I didn't call all teabaggers racists, though. And I most certainly didn't deny or even just question their right to freedom of expression. I think the question is how other demonstrators or people who generally agree with the protests deal with the crackpots on their side.
If you would ask me what my opinion about the 9/11 truthers or the people who compared Bush to Hitler was, I would tell you that they are nutjobs. Somebody who based his opposition on the idea that Bush was behind the terrorist attacks on the World Trade Center and the Pentagon, or who tries to equate the Bush administration with a ruthless dictatorship that invaded and occupied neighbouring nations, that meticulously planned the genocide on millions of people across Europe and that was responsible for a war that left whole countries in shambles certainly doesn't speak for me.
And I would and did tell the exact same thing to some of the 9/11 conspiracy nuts who showed up on this forum.
I'm not going to argue that somebody can be lumped in with a bunch of idiot nutjobs, merely because he doesn't take the time to pre-emptively condemn each and every whacko idea that's being floated by somebody on 'his side'. That is a silly notion, and it has been used in the past when justified criticism of the War On Terror has been met by proponents of the Bush administration's efforts by pointing to some of the more lunatic elements on the anti-war side. However, when the topic is brought up and when, like in the case of the current "tea parties", evidence shows up that people took the opportunity to not just criticise the policies of the current administration, but rather to make racist statements, question the citizenship of the President, compare him to Hitler or call him a "socialist pig" or make thinly veiled threats of revolt, I kind of would like to see conservatives to at least comment on that.
However, the general reaction across the threads here has engaging in what-aboutery, in pointing to similar statements being made against Bush and in fingerpointing.

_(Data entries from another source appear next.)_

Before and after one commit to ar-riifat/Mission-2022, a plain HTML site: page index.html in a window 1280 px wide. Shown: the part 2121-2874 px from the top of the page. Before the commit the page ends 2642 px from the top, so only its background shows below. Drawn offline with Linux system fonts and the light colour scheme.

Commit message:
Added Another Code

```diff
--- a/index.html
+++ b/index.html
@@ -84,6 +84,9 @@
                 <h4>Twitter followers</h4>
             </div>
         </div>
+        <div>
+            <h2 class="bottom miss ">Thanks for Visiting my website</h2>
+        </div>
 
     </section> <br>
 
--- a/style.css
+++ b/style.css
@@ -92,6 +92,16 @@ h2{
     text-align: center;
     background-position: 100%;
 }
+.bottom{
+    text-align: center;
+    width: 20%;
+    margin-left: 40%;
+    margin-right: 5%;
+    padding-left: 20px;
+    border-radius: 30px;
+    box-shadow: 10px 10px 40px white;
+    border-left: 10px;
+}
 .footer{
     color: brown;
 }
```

I have to say that that's a reaction that I'm not quite able to understand. It's not that by condemning those statements or by at least disassociating yourself from the most radical positions - assuming you disagree with them - you're conceding a point to your opponent. Afer all, nobody has argued that the extremists speak for everybody. That would only be the case if you allow them to do so by remaining silent.